**What the task requires**: Scan the entries that follow and copy out every line containing "median".

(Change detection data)
*** Begin section ***

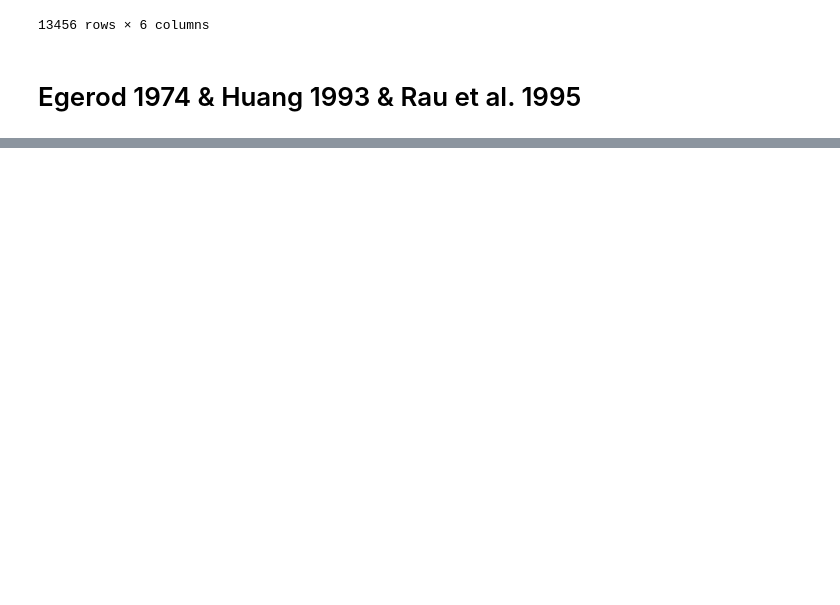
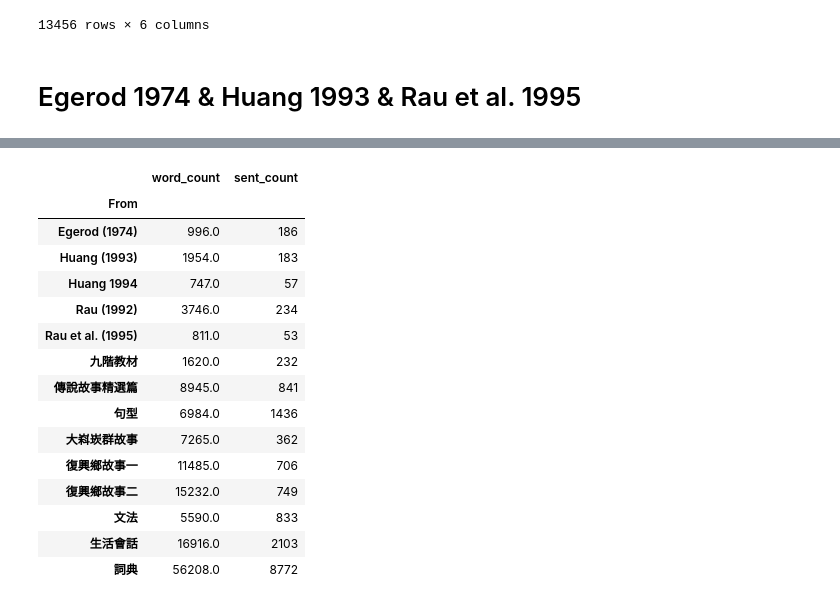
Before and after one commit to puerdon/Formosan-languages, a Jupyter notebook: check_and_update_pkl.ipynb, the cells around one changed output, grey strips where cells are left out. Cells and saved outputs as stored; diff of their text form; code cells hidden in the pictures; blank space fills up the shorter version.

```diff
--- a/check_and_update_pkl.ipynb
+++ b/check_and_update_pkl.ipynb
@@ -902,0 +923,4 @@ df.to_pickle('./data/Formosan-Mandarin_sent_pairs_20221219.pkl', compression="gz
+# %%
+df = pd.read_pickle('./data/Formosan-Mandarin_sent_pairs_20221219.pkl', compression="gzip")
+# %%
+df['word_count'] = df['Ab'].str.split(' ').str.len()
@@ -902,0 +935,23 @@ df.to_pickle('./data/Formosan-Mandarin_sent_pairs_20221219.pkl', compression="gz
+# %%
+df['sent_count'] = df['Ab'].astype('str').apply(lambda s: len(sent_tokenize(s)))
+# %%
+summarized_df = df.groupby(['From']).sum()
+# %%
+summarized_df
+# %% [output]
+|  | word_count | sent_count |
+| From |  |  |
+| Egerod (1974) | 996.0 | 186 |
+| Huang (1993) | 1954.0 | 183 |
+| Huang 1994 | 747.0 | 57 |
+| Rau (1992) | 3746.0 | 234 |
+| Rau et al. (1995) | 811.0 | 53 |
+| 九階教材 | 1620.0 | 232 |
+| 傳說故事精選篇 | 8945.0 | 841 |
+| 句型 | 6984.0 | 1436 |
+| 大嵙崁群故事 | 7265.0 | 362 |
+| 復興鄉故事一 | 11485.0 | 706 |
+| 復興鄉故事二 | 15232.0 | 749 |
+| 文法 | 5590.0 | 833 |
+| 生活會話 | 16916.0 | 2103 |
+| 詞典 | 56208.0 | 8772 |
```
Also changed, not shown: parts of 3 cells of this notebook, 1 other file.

*** End section ***
*** Begin section ***

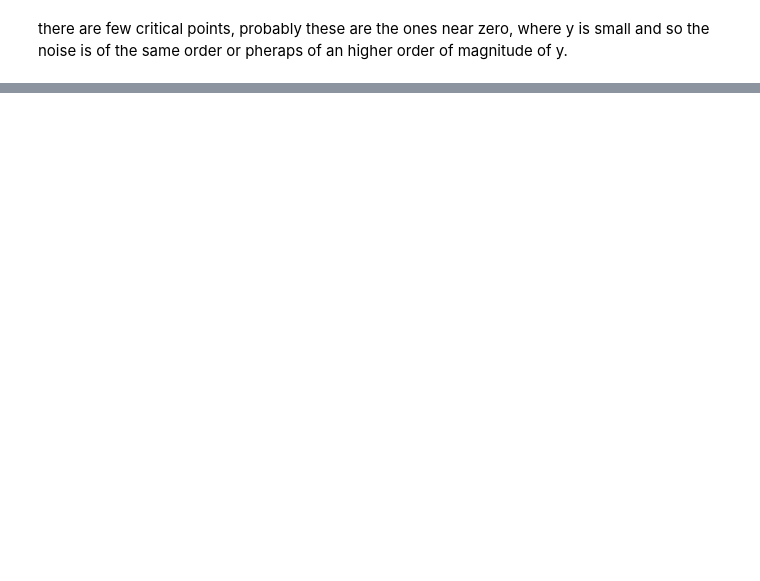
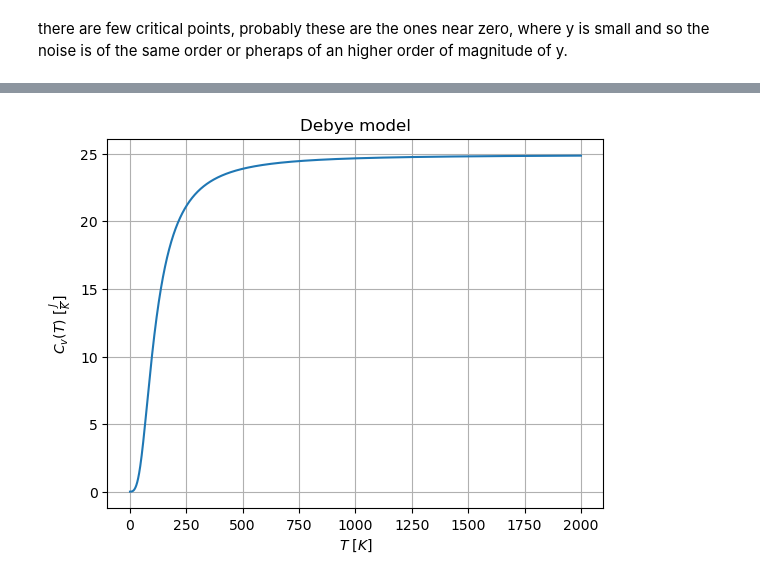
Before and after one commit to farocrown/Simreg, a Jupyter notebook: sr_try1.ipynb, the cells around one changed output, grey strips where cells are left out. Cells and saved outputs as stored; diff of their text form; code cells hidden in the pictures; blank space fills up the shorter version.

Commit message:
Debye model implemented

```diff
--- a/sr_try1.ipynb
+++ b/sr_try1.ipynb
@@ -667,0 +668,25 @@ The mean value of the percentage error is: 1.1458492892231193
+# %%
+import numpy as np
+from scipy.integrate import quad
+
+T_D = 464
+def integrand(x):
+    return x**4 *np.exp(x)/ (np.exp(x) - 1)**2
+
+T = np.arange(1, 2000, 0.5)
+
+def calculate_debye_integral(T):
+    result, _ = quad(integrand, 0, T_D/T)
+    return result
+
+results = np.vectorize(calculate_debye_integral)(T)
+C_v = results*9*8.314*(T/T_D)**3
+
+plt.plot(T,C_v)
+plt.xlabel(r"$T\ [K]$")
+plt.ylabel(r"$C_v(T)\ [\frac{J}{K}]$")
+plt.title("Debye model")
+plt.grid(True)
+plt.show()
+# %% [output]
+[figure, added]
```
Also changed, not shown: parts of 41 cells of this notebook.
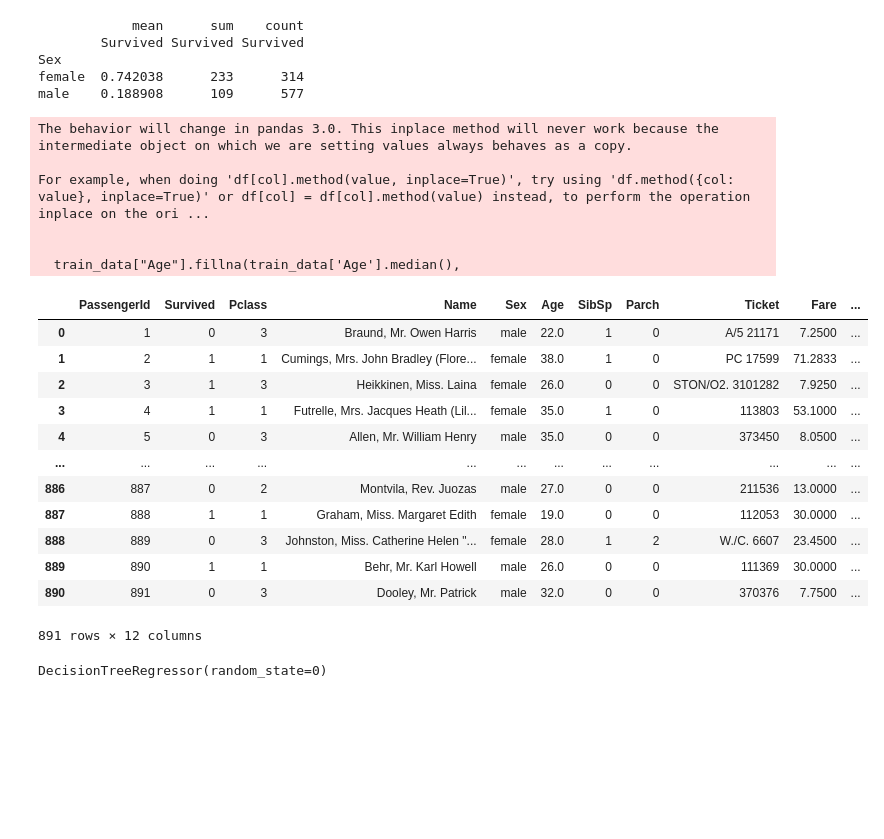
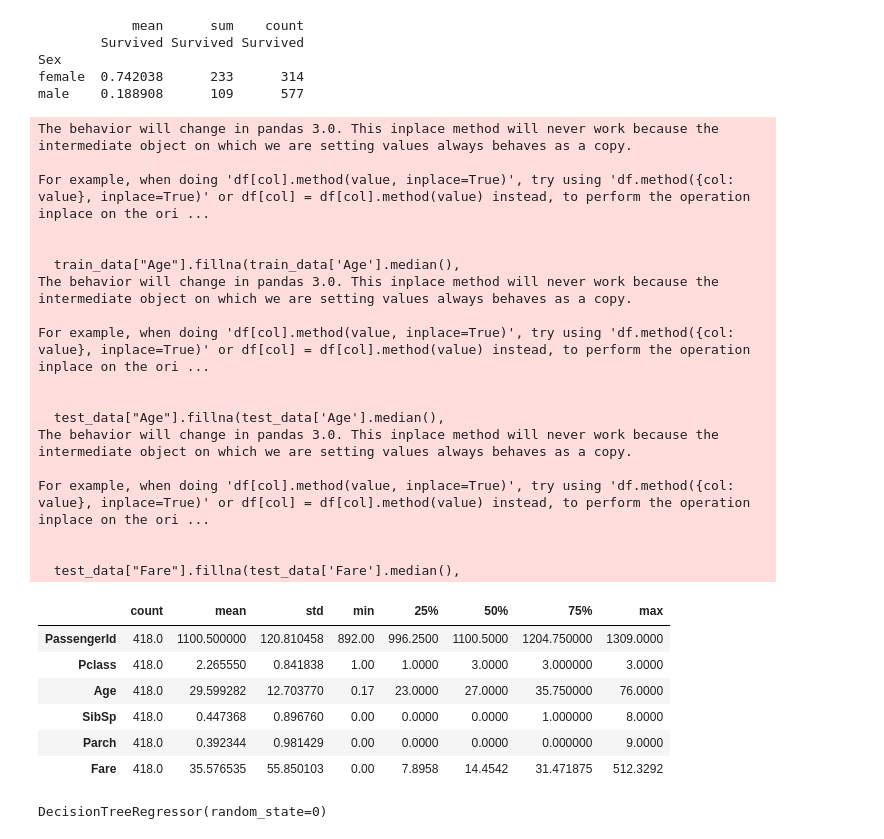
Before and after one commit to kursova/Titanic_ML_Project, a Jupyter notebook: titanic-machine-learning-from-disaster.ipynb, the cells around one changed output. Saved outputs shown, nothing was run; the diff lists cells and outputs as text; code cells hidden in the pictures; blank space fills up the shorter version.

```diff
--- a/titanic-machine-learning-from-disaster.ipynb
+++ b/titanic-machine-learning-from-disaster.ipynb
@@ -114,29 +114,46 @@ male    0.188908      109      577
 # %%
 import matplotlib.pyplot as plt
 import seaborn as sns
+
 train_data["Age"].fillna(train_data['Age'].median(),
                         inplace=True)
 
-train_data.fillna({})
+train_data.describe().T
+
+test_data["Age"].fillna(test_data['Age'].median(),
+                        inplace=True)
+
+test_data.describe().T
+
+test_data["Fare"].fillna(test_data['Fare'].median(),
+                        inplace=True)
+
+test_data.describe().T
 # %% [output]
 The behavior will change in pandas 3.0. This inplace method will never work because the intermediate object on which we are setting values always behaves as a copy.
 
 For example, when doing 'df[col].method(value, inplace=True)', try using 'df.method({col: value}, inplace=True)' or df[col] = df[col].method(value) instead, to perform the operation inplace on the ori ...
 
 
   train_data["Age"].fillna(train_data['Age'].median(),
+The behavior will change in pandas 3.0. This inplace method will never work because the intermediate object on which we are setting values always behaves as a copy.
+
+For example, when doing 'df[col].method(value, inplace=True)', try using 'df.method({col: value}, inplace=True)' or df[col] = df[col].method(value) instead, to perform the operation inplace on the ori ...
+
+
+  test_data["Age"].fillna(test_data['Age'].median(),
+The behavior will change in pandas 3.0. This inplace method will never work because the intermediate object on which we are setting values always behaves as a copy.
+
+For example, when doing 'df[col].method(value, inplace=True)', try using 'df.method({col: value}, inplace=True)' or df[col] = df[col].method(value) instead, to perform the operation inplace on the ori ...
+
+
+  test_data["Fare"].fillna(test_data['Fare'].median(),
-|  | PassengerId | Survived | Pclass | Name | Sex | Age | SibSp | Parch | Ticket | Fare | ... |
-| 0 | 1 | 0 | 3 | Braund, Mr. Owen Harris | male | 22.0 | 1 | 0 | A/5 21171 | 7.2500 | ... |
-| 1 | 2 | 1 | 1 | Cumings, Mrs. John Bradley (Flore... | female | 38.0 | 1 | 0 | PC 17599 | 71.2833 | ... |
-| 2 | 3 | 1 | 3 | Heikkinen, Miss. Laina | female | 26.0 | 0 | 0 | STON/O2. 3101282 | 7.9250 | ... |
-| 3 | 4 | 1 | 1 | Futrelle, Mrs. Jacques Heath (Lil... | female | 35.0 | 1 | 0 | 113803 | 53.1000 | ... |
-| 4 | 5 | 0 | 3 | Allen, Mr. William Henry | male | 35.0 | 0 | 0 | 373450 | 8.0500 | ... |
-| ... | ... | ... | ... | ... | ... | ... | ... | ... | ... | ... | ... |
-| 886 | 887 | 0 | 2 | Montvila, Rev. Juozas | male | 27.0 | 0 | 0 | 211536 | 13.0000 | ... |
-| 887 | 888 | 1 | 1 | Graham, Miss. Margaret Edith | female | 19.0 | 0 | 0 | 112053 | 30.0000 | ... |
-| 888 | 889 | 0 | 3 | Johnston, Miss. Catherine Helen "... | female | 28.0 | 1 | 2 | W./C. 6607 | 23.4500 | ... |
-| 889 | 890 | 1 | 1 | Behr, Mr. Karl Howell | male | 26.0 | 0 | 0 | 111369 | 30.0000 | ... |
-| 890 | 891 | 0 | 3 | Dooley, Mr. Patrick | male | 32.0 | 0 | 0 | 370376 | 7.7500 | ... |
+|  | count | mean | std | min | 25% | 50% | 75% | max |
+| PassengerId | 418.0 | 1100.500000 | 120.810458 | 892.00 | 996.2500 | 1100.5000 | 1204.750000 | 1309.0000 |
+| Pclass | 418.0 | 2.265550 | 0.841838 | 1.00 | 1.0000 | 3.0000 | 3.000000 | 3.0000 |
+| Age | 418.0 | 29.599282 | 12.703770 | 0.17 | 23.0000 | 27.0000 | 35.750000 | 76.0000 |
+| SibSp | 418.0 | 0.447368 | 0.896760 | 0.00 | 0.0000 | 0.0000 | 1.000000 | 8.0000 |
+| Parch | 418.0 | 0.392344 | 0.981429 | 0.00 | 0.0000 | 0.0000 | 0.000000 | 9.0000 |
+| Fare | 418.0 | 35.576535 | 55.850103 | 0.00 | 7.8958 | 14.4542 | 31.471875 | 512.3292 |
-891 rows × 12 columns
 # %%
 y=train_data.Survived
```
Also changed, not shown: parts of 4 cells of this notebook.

*** End section ***

**Output of the task**:
 train_data["Age"].fillna(train_data['Age'].median(),
+test_data["Age"].fillna(test_data['Age'].median(),
+test_data["Fare"].fillna(test_data['Fare'].median(),
   train_data["Age"].fillna(train_data['Age'].median(),
+  test_data["Age"].fillna(test_data['Age'].median(),
+  test_data["Fare"].fillna(test_data['Fare'].median(),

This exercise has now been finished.